On December 8, 1913, a Fargo Forum story read, “The secrets of the terrible (Camorrista) clan, the black hand of Italy whose power is feared in every corner of the globe, may be bared at Bismarck...when Francesco Coccimigilio faces trial for the murder of Antoine Rigori.”

Actually, the reporter had his Italian groups mixed up. The Camorristas were from Naples and the Black Hand was part of the Mafia down in Sicily; the two groups were competitors. The Mafia segment got its name for drawings of threatening black hands they added to extortion letters.

Our Italians in Bismarck didn’t belong to either group, and the victim was not Antoine Rigori; it was Felice Yannazzo. It took many days for the press to drop its sensational speculation of vendettas, secret letters and assassination, and instead report the actual facts of the murder trial, which ended on this date in 1913.

The victim, the accused, and at least six other Italians were part of a Northern Pacific railroad crew working southeast of Bismarck that year. The Italians all came from the same town, Sambiase. Yannazzo joined the crew in July and appears to have been Coccimigilio’s cousin.

The crew was living in a railroad camp at Apple Creek Station, and their living quarters consisted of two adjoining boxcars outfitted with bunk beds. It was in one of these that Yannazzo met his death during the night of September 10th.
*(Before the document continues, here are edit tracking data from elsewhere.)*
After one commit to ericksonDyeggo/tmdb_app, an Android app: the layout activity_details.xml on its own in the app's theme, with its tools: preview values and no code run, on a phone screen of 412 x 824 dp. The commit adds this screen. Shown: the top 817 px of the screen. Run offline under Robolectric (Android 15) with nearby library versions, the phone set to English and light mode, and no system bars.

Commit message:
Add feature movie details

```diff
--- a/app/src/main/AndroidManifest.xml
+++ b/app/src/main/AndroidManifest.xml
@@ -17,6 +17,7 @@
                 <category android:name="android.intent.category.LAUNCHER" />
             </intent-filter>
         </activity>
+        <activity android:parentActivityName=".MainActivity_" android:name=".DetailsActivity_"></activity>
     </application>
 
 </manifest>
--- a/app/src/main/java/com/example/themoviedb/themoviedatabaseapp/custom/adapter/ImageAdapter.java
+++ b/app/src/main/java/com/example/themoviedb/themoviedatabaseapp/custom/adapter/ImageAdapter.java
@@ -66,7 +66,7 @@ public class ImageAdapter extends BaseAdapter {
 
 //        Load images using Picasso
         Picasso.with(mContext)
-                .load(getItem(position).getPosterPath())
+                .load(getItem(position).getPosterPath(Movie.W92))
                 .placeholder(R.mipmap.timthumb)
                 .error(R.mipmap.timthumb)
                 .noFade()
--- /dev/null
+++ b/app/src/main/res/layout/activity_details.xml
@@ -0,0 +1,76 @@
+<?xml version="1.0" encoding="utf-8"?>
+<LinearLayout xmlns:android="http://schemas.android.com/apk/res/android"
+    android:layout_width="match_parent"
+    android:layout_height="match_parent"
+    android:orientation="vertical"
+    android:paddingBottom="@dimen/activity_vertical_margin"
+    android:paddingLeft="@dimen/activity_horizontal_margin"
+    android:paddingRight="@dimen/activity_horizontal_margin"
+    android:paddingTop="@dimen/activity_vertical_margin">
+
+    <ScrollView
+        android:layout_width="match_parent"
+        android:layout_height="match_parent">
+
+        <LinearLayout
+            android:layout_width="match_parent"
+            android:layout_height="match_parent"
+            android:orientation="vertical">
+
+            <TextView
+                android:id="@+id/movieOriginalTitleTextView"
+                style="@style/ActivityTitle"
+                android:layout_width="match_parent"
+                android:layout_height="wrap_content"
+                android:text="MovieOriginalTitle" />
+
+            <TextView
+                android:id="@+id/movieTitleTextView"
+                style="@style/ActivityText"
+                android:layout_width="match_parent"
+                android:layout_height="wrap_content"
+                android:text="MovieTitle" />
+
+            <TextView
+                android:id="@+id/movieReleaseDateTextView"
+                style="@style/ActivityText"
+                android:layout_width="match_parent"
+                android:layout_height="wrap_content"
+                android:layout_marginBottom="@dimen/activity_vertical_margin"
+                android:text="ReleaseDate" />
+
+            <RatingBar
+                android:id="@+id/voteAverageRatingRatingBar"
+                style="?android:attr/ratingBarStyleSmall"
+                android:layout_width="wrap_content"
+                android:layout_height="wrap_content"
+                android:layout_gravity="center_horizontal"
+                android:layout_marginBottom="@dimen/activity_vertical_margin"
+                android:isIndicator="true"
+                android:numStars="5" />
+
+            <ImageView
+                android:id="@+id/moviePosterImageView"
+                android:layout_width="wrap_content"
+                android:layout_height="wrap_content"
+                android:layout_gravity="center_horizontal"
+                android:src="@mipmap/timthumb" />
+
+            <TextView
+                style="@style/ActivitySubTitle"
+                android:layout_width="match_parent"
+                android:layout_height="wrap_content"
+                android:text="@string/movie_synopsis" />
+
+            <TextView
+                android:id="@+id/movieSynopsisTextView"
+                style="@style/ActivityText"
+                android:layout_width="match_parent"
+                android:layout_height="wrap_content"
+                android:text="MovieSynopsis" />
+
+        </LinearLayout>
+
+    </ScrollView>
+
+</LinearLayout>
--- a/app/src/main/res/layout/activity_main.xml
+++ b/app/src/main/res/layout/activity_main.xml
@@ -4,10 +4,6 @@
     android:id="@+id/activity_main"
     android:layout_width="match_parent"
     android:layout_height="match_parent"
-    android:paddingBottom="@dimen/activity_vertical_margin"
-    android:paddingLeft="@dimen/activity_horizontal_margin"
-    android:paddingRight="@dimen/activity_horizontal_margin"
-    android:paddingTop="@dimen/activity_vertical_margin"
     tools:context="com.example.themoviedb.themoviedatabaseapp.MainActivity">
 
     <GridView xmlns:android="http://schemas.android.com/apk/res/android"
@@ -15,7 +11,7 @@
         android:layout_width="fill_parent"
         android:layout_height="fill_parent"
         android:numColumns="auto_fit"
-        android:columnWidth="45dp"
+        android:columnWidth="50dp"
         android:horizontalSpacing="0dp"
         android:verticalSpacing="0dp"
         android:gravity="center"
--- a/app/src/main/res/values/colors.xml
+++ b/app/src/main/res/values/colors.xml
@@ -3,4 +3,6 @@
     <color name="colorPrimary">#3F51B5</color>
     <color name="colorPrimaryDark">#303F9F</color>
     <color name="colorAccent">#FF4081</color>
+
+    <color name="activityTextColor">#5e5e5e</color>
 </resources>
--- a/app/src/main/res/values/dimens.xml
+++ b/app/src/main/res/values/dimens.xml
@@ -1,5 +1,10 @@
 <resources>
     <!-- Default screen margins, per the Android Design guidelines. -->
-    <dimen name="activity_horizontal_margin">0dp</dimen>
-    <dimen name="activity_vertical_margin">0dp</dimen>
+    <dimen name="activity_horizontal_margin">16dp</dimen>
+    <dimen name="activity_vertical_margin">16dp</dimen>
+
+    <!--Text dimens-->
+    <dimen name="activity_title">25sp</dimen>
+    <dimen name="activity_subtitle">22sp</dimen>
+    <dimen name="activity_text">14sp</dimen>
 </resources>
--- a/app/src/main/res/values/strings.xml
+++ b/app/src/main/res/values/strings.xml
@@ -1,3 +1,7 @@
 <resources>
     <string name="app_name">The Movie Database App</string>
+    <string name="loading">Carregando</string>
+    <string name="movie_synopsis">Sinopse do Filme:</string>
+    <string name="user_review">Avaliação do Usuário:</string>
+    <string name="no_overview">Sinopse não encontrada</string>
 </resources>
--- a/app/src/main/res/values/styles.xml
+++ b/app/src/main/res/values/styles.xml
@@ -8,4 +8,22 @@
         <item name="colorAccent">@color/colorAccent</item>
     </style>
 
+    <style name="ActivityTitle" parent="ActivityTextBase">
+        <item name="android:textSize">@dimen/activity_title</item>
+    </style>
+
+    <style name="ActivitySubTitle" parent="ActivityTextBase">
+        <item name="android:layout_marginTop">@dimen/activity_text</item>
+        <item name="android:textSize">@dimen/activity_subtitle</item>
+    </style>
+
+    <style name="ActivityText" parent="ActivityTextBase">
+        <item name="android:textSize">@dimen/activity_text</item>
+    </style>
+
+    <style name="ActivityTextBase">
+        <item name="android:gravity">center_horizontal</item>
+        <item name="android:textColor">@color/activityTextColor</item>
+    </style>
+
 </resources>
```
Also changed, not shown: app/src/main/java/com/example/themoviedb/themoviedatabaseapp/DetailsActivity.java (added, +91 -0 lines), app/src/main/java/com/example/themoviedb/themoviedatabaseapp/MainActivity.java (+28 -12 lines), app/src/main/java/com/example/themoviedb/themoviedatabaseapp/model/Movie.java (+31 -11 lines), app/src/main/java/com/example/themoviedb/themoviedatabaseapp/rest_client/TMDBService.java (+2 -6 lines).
That day, the crew’s timekeeper, Percy Cardieux, and four of the Italians took a hand-railcar into Bismarck to pick up groceries and supplies. They also brought back two 10-gallon kegs of whiskey, and that night every man drank his share.

During the party, Yannazzo pulled out his guitar, and the Italians sang some of their native folk songs. The men had to work the next morning, and some decided to go to bed, but Yannazzo was having a good time and kept playing. Through an interpreter, witness Tony Delucci said Yannazzo was a bully who kept several knives on him, plus a dagger and two revolvers by his pillow. When Yannazzo continued partying, Coccimigilio yelled at his cousin to go to sleep, and the two got into an argument.

“It was difficult for (Mr. Delucci) to explain,” a news story read, “in his native the jury just how the murder occurred, and using States Attorney Berndt as a subject, he illustrated how Yannazzo had first attacked Coccimigilio and threw him to the floor of the car, and struck him several times while he was on top of Coccimigilio with his fists.”

Delucci also said Yannazzo threatened to kill Coccimigilio, who threw him off and stabbed him, killing him. What appeared to be a case of self-defense turned out to be a bit more complicated. Doctors stated Yannazzo’s body had thirteen deep stab wounds “about his trunk and head, any one of which might have caused his death.”

In the end, the jury found Coccimigilio guilty of 2nd degree murder. The 25-year-old appealed to Judge Nuessle for clemency, saying he had never been in trouble before and that he had served honorably in the Italian army. He was in America to support his wife and baby daughter back in Italy; they had no other relatives or means of support. The judge gave Coccimigilio 16 years and told him he might get out earlier for good behavior.

Dakota Datebook written by Merry Helm